In tropical climes there are certain times of day
When all the citizens retire, to tear their clothes off and perspire.
It's one of those rules that the biggest fools obey,
Because the sun is much too sultry and one must avoid its ultry-violet ray --
The natives grieve when the white men leave their huts,
Because they're obviously, absolutely nuts --
I am partly English by background, and that probably explains why the mad dogs and I have been out in the summer heat these past two days, something that focuses the mind on dressing cool when there is no air conditioning. Our predecessors had it right so far as I could tell - air permeability and sweat absorption are the two things to focus on. Everything from hat (and there must be a hat to shade the face and keep the scalp from burning) to shoes should breathe. From a construction standpoint that means minimal or no lining in anything, again from shoes to hat. White bucks were traditionally unlined for just that reason, and Anthony Drexel's suit in the illustration is apparently so minimalist in its construction that it lacks even the extra layer of cloth required to make a breast pocket.
Sweat absorption is a good argument in favor of the cotton neckerchief by the way. My daily dress has been a straw hat, neckerchief, cotton polo under an unlined linen jacket (though mine has pockets), linen trousers and unlined shoes worn sockless or with linen socks. Sockless looks a little more casual, particularly when one's ankles are tanned, but linen or hemp socks actually keep the feet more comfortable. And the cotton polo acts as an undershirt, absorbing perspiration while the jacket keeps that particular condition hidden from view.

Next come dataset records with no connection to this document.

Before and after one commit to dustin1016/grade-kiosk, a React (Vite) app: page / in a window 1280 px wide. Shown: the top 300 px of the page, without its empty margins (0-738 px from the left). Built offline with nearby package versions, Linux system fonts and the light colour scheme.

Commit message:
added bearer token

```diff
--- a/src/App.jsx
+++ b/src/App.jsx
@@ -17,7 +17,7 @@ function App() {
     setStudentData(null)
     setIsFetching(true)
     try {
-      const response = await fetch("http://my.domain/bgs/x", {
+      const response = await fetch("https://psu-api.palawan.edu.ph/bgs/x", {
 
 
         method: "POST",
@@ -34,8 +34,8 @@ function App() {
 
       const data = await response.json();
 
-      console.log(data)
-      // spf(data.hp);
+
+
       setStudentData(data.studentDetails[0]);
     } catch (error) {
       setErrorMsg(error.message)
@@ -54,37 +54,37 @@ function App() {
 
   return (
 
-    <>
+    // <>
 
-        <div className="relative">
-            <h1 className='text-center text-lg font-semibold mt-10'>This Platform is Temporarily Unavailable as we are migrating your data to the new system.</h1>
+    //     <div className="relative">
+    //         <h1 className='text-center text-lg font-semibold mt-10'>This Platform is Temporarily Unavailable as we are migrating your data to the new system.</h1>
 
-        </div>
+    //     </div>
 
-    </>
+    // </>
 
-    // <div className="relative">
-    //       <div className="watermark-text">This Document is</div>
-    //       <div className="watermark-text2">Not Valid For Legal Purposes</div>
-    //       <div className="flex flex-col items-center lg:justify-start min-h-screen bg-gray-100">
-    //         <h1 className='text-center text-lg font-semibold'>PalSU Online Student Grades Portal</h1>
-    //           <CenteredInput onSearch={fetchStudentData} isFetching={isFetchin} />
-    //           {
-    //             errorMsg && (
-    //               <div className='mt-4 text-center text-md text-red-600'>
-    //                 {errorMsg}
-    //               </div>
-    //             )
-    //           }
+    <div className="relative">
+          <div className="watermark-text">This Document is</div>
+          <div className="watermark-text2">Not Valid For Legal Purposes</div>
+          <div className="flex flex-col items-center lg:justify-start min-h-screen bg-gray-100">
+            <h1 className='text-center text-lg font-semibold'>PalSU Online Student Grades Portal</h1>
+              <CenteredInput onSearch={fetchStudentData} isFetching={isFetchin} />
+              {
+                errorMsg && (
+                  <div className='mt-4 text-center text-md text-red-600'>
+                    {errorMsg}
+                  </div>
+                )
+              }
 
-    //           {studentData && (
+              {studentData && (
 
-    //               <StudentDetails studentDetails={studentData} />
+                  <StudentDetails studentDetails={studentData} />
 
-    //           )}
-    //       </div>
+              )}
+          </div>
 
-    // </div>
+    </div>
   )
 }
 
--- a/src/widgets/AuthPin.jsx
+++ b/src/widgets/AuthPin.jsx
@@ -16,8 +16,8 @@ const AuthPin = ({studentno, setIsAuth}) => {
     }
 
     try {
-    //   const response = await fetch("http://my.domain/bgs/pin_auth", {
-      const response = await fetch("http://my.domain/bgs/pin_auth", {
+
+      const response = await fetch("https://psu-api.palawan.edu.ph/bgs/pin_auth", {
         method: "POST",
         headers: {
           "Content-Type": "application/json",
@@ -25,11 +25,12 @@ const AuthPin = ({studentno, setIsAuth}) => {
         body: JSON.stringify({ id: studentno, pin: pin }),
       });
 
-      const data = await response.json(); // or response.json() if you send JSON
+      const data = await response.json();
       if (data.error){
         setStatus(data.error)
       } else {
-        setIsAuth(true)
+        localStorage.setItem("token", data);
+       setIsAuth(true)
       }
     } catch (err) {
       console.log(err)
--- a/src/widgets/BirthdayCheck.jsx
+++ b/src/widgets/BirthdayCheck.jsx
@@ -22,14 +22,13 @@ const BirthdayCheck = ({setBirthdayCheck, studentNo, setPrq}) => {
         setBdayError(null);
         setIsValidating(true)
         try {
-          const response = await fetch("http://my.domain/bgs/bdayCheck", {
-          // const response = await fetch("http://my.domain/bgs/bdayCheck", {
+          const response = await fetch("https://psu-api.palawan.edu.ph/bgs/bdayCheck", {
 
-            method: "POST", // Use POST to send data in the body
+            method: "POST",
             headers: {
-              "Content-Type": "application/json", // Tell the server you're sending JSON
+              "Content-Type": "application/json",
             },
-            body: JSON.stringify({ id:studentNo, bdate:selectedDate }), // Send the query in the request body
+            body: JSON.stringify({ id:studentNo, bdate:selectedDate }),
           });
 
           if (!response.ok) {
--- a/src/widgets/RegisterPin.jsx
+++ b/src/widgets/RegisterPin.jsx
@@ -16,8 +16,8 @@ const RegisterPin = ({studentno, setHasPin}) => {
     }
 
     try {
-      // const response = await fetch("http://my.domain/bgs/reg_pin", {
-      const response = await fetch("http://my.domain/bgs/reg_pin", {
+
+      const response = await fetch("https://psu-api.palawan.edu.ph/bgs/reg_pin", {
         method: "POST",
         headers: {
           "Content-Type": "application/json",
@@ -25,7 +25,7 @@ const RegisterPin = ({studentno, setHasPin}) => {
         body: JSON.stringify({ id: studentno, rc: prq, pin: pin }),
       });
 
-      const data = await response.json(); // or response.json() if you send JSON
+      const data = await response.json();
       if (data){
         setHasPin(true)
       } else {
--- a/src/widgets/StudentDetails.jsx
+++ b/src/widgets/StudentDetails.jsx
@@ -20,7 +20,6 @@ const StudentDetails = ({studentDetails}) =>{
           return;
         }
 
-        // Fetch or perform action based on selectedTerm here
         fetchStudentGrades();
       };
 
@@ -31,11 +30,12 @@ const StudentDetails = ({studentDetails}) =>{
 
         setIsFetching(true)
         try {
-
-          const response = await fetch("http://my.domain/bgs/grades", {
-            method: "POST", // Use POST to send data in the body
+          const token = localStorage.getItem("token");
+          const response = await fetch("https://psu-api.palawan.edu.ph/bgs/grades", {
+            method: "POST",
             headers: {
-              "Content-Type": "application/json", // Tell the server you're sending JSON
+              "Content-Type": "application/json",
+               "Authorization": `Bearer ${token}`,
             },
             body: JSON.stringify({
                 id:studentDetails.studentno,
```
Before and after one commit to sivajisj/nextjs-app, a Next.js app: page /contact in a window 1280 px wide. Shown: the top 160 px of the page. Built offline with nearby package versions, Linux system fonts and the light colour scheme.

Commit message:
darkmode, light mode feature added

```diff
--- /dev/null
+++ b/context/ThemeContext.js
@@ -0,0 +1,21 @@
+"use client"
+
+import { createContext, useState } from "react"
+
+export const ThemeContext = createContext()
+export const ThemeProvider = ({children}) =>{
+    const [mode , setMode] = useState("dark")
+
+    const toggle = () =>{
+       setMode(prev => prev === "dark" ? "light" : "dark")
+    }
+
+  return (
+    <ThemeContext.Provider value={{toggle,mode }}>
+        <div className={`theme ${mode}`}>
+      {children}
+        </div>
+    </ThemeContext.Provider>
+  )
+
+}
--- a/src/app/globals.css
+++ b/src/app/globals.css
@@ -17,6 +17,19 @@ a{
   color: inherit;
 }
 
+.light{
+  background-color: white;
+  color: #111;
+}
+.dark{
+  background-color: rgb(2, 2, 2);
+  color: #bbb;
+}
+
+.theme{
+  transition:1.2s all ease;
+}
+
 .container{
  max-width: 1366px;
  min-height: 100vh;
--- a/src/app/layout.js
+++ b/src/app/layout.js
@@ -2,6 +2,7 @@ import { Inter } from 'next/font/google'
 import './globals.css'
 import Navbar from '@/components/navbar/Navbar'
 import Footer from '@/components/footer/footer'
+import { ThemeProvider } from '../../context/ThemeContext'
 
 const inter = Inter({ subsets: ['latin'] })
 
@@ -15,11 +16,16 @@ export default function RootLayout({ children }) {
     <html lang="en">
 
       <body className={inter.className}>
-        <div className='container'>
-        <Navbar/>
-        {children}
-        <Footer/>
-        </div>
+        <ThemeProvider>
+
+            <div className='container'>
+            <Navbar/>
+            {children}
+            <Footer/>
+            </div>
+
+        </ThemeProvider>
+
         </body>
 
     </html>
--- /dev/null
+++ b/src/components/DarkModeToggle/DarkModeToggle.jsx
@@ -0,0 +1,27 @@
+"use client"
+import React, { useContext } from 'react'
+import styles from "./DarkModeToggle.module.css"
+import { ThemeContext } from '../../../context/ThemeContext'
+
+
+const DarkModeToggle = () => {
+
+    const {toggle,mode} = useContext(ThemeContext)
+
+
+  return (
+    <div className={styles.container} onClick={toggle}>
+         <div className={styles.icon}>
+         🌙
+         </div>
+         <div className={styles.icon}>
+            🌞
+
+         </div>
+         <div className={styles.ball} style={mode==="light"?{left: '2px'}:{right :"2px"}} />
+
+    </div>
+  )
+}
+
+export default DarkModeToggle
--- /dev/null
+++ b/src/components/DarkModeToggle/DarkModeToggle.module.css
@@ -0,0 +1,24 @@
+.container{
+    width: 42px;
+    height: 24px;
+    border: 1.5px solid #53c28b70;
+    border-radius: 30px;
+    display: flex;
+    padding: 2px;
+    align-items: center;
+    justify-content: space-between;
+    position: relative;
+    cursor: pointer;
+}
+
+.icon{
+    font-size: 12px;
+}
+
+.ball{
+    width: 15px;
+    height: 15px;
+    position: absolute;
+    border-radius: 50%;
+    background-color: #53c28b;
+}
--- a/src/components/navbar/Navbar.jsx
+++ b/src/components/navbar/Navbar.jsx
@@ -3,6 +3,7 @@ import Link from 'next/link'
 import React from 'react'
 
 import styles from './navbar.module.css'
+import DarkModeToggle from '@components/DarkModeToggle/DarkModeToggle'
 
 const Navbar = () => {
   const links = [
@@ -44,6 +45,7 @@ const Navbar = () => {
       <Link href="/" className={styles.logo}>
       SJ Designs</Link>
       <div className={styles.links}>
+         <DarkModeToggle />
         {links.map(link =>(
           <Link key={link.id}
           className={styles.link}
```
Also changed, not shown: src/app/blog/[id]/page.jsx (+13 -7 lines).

Mad dogs, Englishmen and Californians have something in common.